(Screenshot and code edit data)
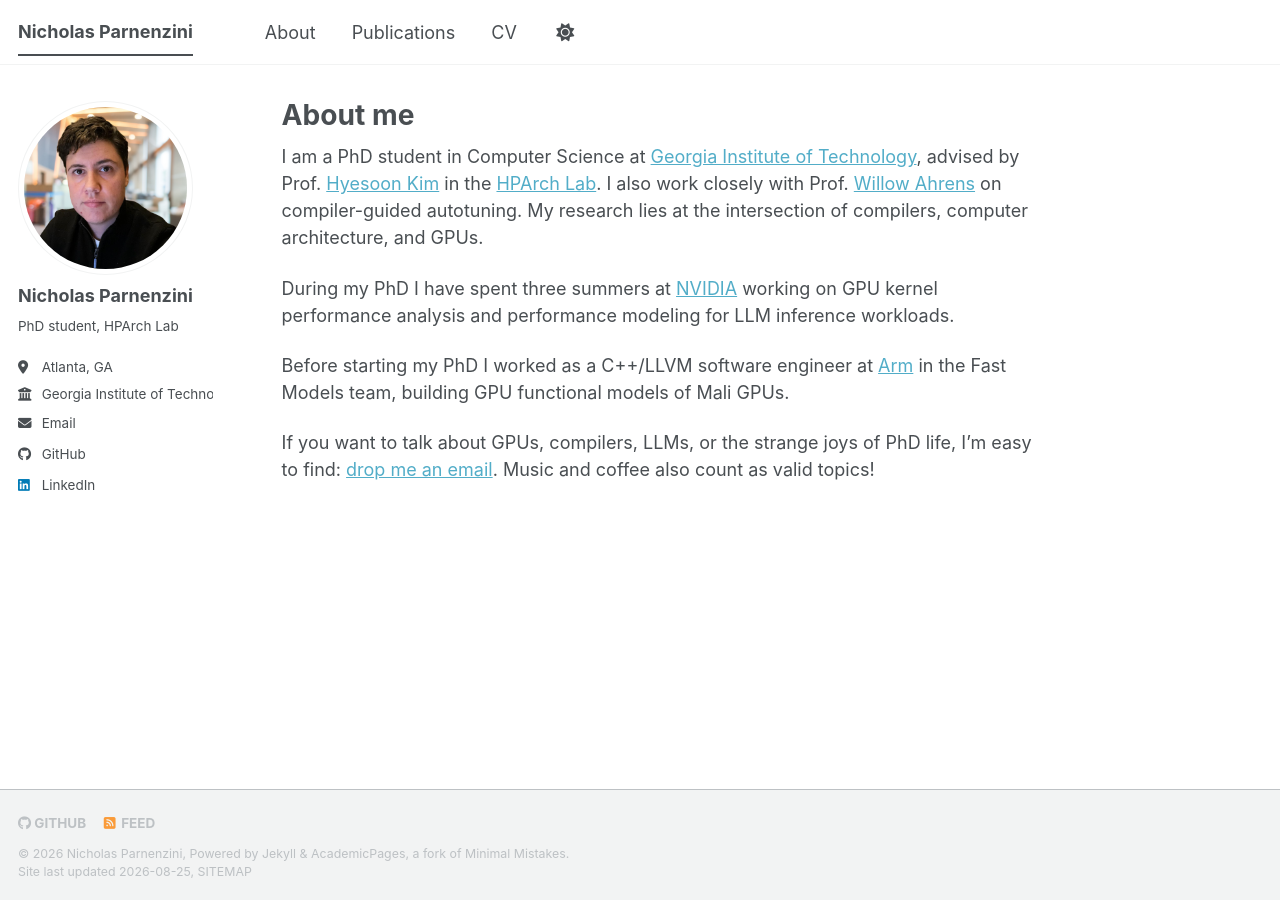
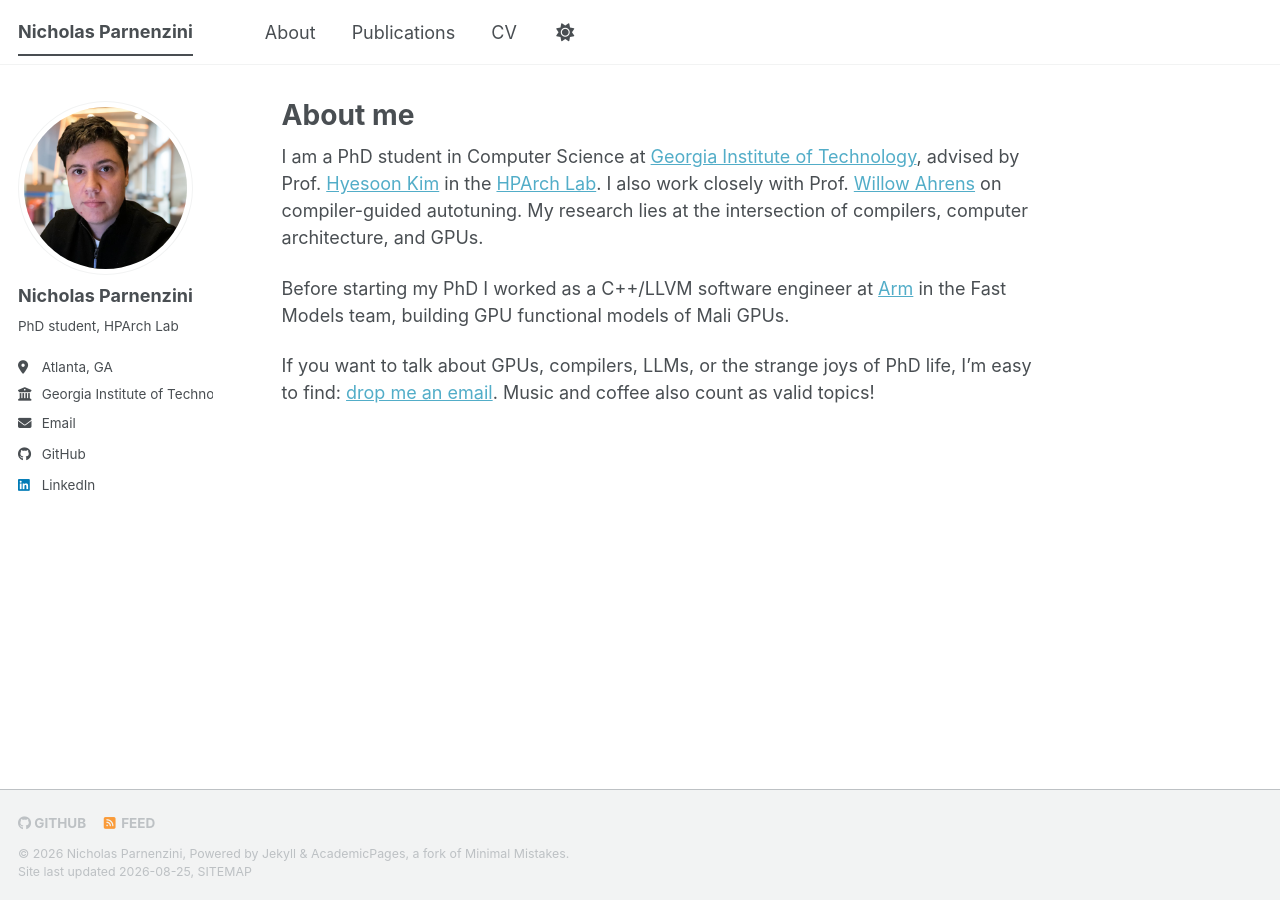
Before and after one commit to nickparnenzini/nickparnenzini.github.io, a Jekyll site: the page built from _pages/about.md, in a window 1280 px wide. Built offline with Jekyll 4.4.1, drawn with Linux system fonts in a browser that asks for light colours; a style sheet for code colours, icons or effects is not loaded.

Commit message:
Fixed about - v4

```diff
--- a/_pages/about.md
+++ b/_pages/about.md
@@ -9,8 +9,6 @@ redirect_from:
 
 I am a PhD student in Computer Science at [Georgia Institute of Technology](https://www.cc.gatech.edu/), advised by Prof. [Hyesoon Kim](https://www.cc.gatech.edu/people/hyesoon-kim) in the [HPArch Lab](https://sites.gatech.edu/hparch/). I also work closely with Prof. [Willow Ahrens](https://willowahrens.io/) on compiler-guided autotuning. My research lies at the intersection of compilers, computer architecture, and GPUs.
 
-During my PhD I have spent three summers at [NVIDIA](https://www.nvidia.com/) working on GPU kernel performance analysis and performance modeling for LLM inference workloads.
-
 Before starting my PhD I worked as a C++/LLVM software engineer at [Arm](https://www.arm.com/) in the Fast Models team, building GPU functional models of Mali GPUs.
 
 If you want to talk about GPUs, compilers, LLMs, or the strange joys of PhD life, I'm easy to find: [drop me an email](mailto:nparnenzini3@gatech.edu). Music and coffee also count as valid topics!
```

**ASSIGNMENT**.
The records above are to be duplicated exactly, pictures left out.

**RESPONSE**.
Before and after one commit to nickparnenzini/nickparnenzini.github.io, a Jekyll site: the page built from _pages/about.md, in a window 1280 px wide. Built offline with Jekyll 4.4.1, drawn with Linux system fonts in a browser that asks for light colours; a style sheet for code colours, icons or effects is not loaded.

Commit message:
Fixed about - v4

```diff
--- a/_pages/about.md
+++ b/_pages/about.md
@@ -9,8 +9,6 @@ redirect_from:
 
 I am a PhD student in Computer Science at [Georgia Institute of Technology](https://www.cc.gatech.edu/), advised by Prof. [Hyesoon Kim](https://www.cc.gatech.edu/people/hyesoon-kim) in the [HPArch Lab](https://sites.gatech.edu/hparch/). I also work closely with Prof. [Willow Ahrens](https://willowahrens.io/) on compiler-guided autotuning. My research lies at the intersection of compilers, computer architecture, and GPUs.
 
-During my PhD I have spent three summers at [NVIDIA](https://www.nvidia.com/) working on GPU kernel performance analysis and performance modeling for LLM inference workloads.
-
 Before starting my PhD I worked as a C++/LLVM software engineer at [Arm](https://www.arm.com/) in the Fast Models team, building GPU functional models of Mali GPUs.
 
 If you want to talk about GPUs, compilers, LLMs, or the strange joys of PhD life, I'm easy to find: [drop me an email](mailto:nparnenzini3@gatech.edu). Music and coffee also count as valid topics!
```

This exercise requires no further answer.